These designs allow light to spill in while blocking people from seeing inside at the same time. As an alternative, switch glass allows you to flick between clear glass and frosted at the click of a button. 

A slightly more invasive option would be to add curtain walling to the exterior of your building. This is when instead of solid walls, you have large windows, and this can be fitted to any scale of building. You can also choose to add skylights or make your windows bigger instead of using curtain walling. 

LED lighting can help mimic daylight during the darker and colder months of the year. If you can’t get real sunlight into the office, this is your next best thing.

Getting Away for a Break

Ensuring your staff have a space away from their desk for a proper break is crucial. Looking at a computer screen all day without a break can be mentally tiring.
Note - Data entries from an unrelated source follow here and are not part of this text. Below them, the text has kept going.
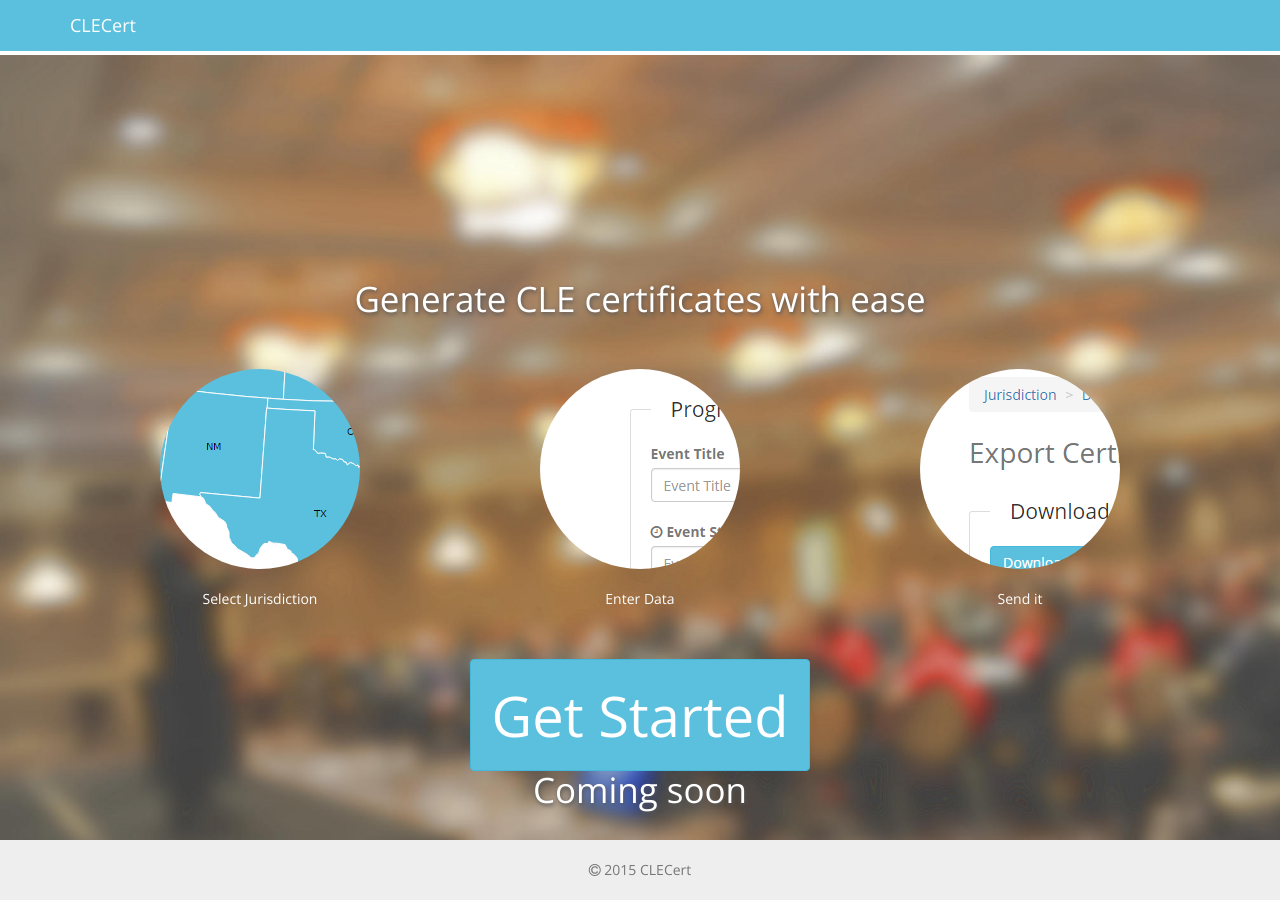
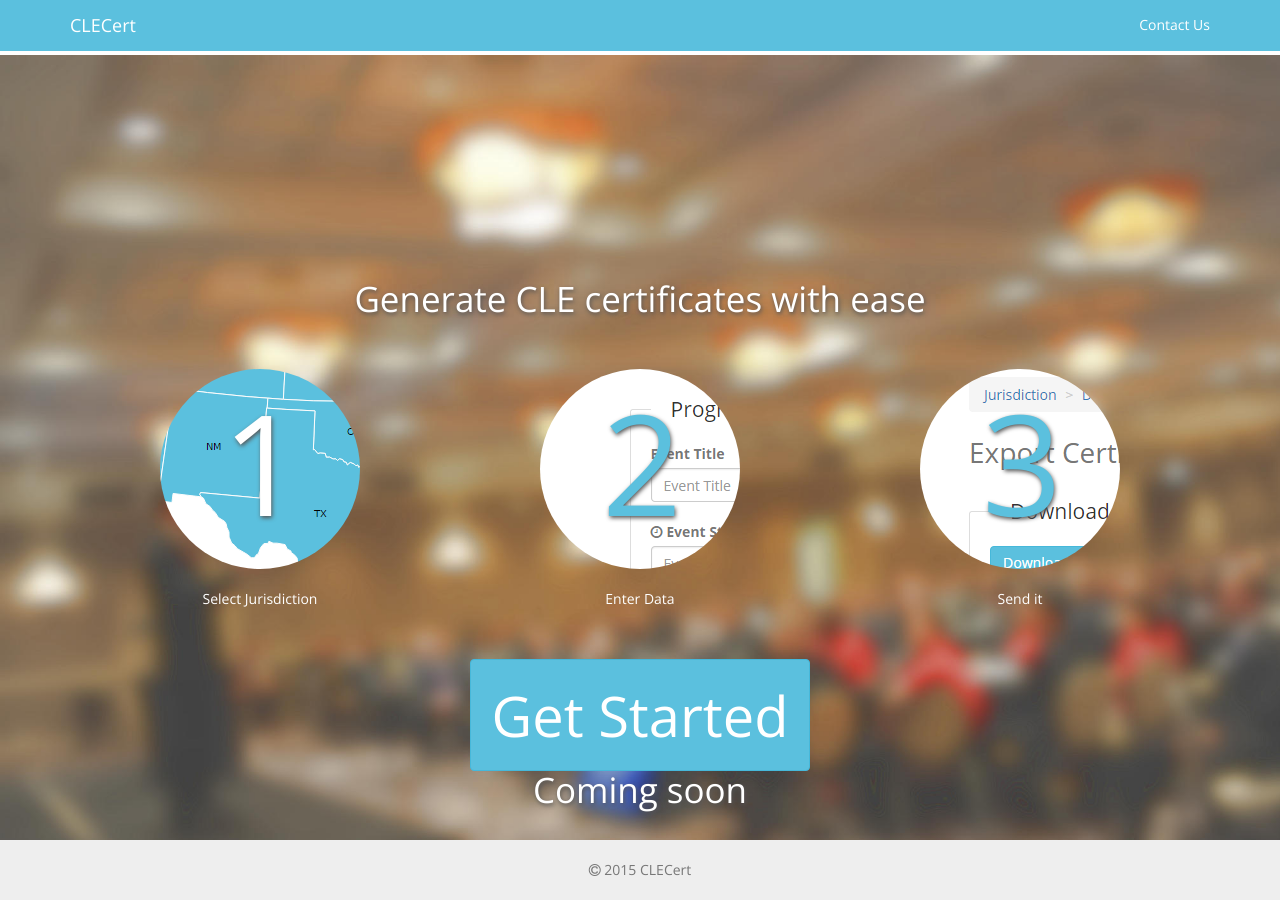
Before and after one commit to CLECert/clecert-site, a Jekyll site: the page built from index.html, in a window 1280 px wide and 900 px high. Built offline with Jekyll 4.4.1, drawn with Linux system fonts in a browser that asks for light colours; nearby versions of some CDN libraries; a script that is not in the unit is left out.

Commit message:
Add Contact Us page and number to home page

```diff
--- a/_includes/default/header.html
+++ b/_includes/default/header.html
@@ -14,20 +14,9 @@
 
       <!-- Collapses into toggle on small screens -->
       <div class="collapse navbar-collapse" id="header-navbar-collapse">
-<!--         <ul class="nav navbar-nav">
-          <li><a href="{{ '' | prepend: site.baseurl }}">Link</a></li>
+        <ul class="nav navbar-nav navbar-right">
+          <li><a href="{{ '/contact-us' | prepend: site.baseurl }}">Contact Us</a></li>
         </ul>
-
-        <ul class="nav navbar-nav navbar-right">
-          <li class="dropdown">
-            <a href class="dropdown-toggle" data-toggle="dropdown" role="button" aria-expanded="false">User <span class="caret"></span></a>
-            <ul class="dropdown-menu" role="menu">
-              <li><a href="{{ '/account-settings' | prepend: site.baseurl }}">Account Settings</a></li>
-              <li class="divider"></li>
-              <li><a href="{{ '/logout' | prepend: site.baseurl }}">Log Out</a></li>
-            </ul>
-          </li>
-        </ul> -->
       </div><!-- /.navbar-collapse -->
     </div><!-- /.container -->
   </nav>
--- a/_sass/_global.scss
+++ b/_sass/_global.scss
@@ -91,6 +91,18 @@ body.home > .cover {
         height: $circleVideoSize;
 
         -webkit-mask-image: -webkit-radial-gradient(circle, white 100%, black 100%);
+
+        p {
+          position: absolute;
+          font-size: 10em;
+          text-shadow: #555 1px 2px 4px;
+          top: -5%;
+          left: 40%;
+        }
+
+        p.blue {
+          color: $accentColor;
+        }
       }
 
       video {
@@ -123,6 +135,9 @@ body.home > .cover {
   cursor: pointer;
 }
 
+#gmaps {
+  width: 100%;
+}
 
 /* Data Entry */
 
--- a/index.html
+++ b/index.html
@@ -8,6 +8,7 @@ layout: home
 
     <figure class="step-preview">
       <div class="circle-video">
+      <p>1</p>
         <img src="{{ '/images/jurisdiction.png' | prepend: site.baseurl }}" alt="CLE Jurisdiction selection preview">
       </div>
       <figcaption>Select Jurisdiction</figcaption>
@@ -15,6 +16,7 @@ layout: home
 
     <figure class="step-preview">
       <div class="circle-video">
+      <p class="blue">2</p>
         <img src="{{ '/images/data-entry.png' | prepend: site.baseurl }}" alt="CLE Data Entry preview">
       </div>
       <figcaption>Enter Data</figcaption>
@@ -22,6 +24,7 @@ layout: home
 
     <figure class="step-preview">
       <div class="circle-video">
+      <p class="blue">3</p>
         <img src="{{ '/images/export.png' | prepend: site.baseurl }}" alt="CLE Data Submission preview">
       </div>
       <figcaption>Send it</figcaption>
```
Also changed, not shown: contact-us/index.html (added, +15 -0 lines), images/location.png (added).
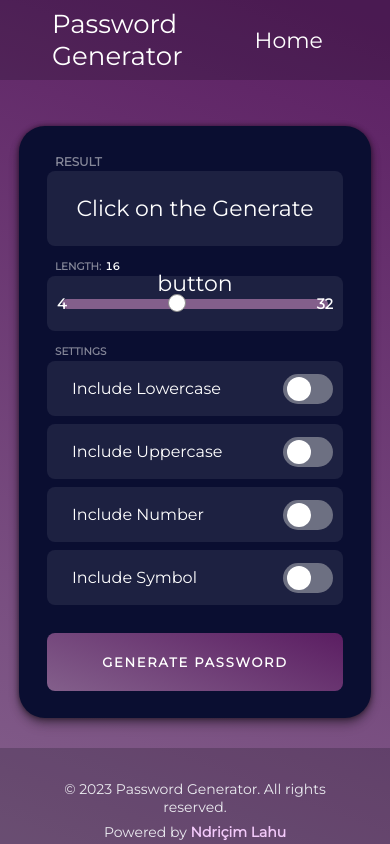
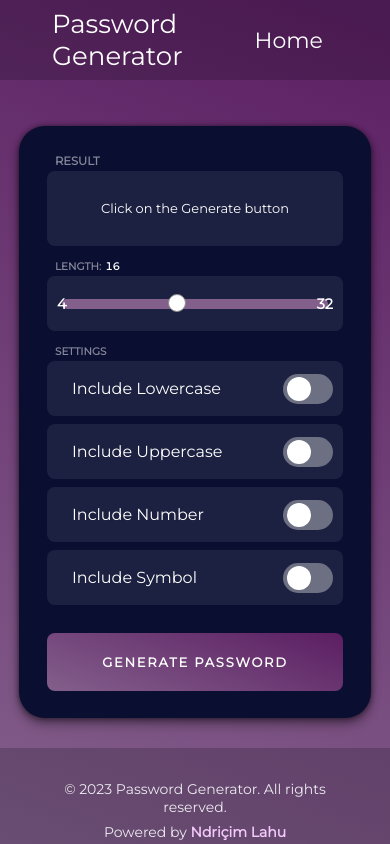
Before and after one commit to ndriqimlahu/password-generator, a React (Create React App) app: page / in a window 390 px wide. Built offline with nearby package versions, Linux system fonts and the light colour scheme.

Commit message:
Adding media queries for responsive design

```diff
--- a/src/components/Tool/PasswordResult.module.css
+++ b/src/components/Tool/PasswordResult.module.css
@@ -31,3 +31,63 @@
   color: #fff;
   background: rgba(255, 255, 255, 0.08);
 }
+
+@media (max-width: 1199px) {
+  .result__box {
+    font-size: 21px;
+  }
+}
+
+@media (max-width: 1024px) {
+  .result__box {
+    font-size: 20px;
+  }
+}
+
+@media (max-width: 991px) {
+  .result__box {
+    font-size: 19px;
+  }
+}
+
+@media (max-width: 768px) {
+  .result__box {
+    font-size: 18.5px;
+  }
+}
+
+@media (max-width: 575px) {
+  .result__box {
+    font-size: 18px;
+  }
+}
+
+@media (max-width: 425px) {
+  .result__title {
+    font-size: 11.5px;
+  }
+
+  .result__box {
+    font-size: 13px;
+  }
+}
+
+@media (max-width: 375px) {
+  .result__title {
+    font-size: 11px;
+  }
+
+  .result__box {
+    font-size: 13px;
+  }
+}
+
+@media (max-width: 320px) {
+  .result__title {
+    font-size: 10.5px;
+  }
+
+  .result__box {
+    font-size: 12px;
+  }
+}
```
In face-to-face roles, it's important for staff to take breaks and relax, instead of always having to appear happy. The pressure can be overwhelming, especially when they are not feeling well.

A well-designed space for staff to take breaks can help them recharge and refocus. This space should be away from their desk and customers. It can help them prepare for the afternoon. Those who take the opportunity for a break, find they are more productive than those who don’t.

Providing a small kitchen with no windows or seating is no longer enough. Your staff members need more than somewhere just to heat their lunch. Creating a space for staff to gather, relax, and have fun can boost morale and promote team bonding. 

The ideal space has tables for eating, comfy seating to relax, and a kitchen for use. Maybe include a TV or a games console. Ensure the room has windows or natural light, especially if it's in the middle of a building. Rooms that are sealed off can be unwelcoming and may negatively impact employee motivation.

Encourage Staff to be Active

Exercise helps prevent depression and anxiety, boosts self-esteem, and improves concentration, sleep, and overall health and wellbeing. 

Working full-time and having a family can be a barrier for many, to get that 30-minutes a day exercise the NHS recommends. However, there are ways, as an employer, you can help to make this endeavour a little easier.

Allowing a full hour for lunch provides plenty of time for staff to eat and take a walk on their break. If you have extra space in your office, you can create a gym for employees to use. They can use it before or after work, or during lunch breaks. Our gym is used daily by our team members!

As an alternative, there are bike-to-work schemes, running groups and team sports that can help with team bonding and encouraging exercise. 

Simple changes in the office, such as Sit-Stand desks, can be beneficial. These desks allow users to adjust the height to change their position during the day. Moving around during the day can boost productivity and improve mental health at work, according to research studies.

Creating the Right Working Environment

Open-plan offices are popular for promoting team communication and awareness of office activities, but they can be noisy. Your staff need quiet spaces where they can get away if they need to, or be able to take calls in a quiet space. By having smaller individual office spaces, it can help reduce personal stress levels and improve productivity. 

Another option is to install acoustic ceiling rafts in the office. These rafts not only look good but also help reduce noise and echoes.

For a more positive work environment and support in improving workplace mental health, APSS can help. We specialise in space planning and design to make the most of your space. Call us today or visit our services page to see how we can help.